If you have children, make sure that they fully understand the risks and what they should and shouldn’t do.
2. Keep Out of the Water!
If even after the above, you’ve managed to get caught in a flash flood zone while the water’s flowing. Don’t panic! Remain calm!
If You’re on Foot
It only takes six inches of flowing water to cause you to lose your balance and be swept off your feet. This is the last thing you want. Water is an incredibly powerful force.
Instead of trying to make your way through the water, turn around and try to get to higher ground right away. Don’t wait to see if it gets better or eases off, find your route and go!
Forget about trying to pack your expensive tent away first, abandon it and the rest of your possessions if needed. Your life is more precious than trying to save your belongings.
If evacuation orders have been given, follow them immediately and do exactly as the authorities tell you.
If You’re in a Vehicle
As we mentioned above, six inches of flowing water can knock you down. It takes just a foot or two of water to float your car and sweep it downstream.
It is impossible to tell how deep the water is just by looking at it. The road bed could have been washed out. There could be debris covered by the water. Seriously, it’s not worth it. Turn around and find a safer route if at all possible

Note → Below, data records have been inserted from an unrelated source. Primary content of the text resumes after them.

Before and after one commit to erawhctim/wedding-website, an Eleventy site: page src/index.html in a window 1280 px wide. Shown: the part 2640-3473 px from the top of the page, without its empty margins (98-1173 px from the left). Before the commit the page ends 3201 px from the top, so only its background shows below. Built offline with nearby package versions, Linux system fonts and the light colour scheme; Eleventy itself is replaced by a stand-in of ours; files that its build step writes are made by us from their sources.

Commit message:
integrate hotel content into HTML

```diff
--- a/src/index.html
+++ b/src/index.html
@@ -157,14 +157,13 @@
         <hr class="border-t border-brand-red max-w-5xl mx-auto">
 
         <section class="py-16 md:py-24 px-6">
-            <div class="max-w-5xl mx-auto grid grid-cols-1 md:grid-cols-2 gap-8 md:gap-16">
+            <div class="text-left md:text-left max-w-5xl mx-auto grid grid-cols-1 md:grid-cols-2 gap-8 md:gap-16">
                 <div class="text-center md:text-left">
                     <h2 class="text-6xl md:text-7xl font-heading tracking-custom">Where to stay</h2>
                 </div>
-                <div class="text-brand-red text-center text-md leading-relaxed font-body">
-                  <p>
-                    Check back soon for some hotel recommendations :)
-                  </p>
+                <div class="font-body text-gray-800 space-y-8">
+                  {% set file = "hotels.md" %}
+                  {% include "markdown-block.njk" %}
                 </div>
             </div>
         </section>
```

If barriers have been put in place, be smart and don’t try to drive around them. Those barriers are there for a reason.
Head to high ground. If you can’t get to your destination without going through a risky area, find somewhere safe and stay put until the danger’s over.
3. You’re in the Water
Despite your best efforts, you have landed in the water anyway? Stay calm!
If You’re on Foot
Try to get your hands on a sturdy stick that you can use to test the ground in front of you for any potential hazards such as rocks, debris, and holes.
Look for slackwater (still water) if you need to cross a flooded area. You’re far more likely to survive if you can stay out of moving water.
If you can find a place to shelter above the waters, even if it’s small, hunker down and wait it out.
If you’re caught in moving water despite your best efforts:
Try to grab and hold on to something sturdy. Keep your feet pointing downstream. It is much better to break an ankle than your skull. This will also allow you to keep your head up a little bit to see what’s going on. It’s also a good way to feel for the ground if the water is getting shallow and if you can touch it, then that might be a point to get out.
You should try and avoid going under the flood waters and if faced with any obstacles, go over them, not under them.
Try to steer your way towards a building or some higher ground. Head for anything you can grab and cling to that will get you out of the water or keep you from going further downstream.
If you have managed to get yourself somewhere of relative safety, stay there and await rescue. Always remain calm and do exactly as told by the rescue team.
If You’re in a Vehicle
If the waters are not flowing, get out of the car and immediately head for higher ground. If the waters are moving, stay in your vehicle.
If your car gets submerged, stay calm. If you can get out through the window, climb up on top and look for a safe place to go. If you can’t get out, wait for the water to fill the car, then open your door and swim up to the surface.
Once you’re out of your car, follow the survival tips for surviving a flood on foot.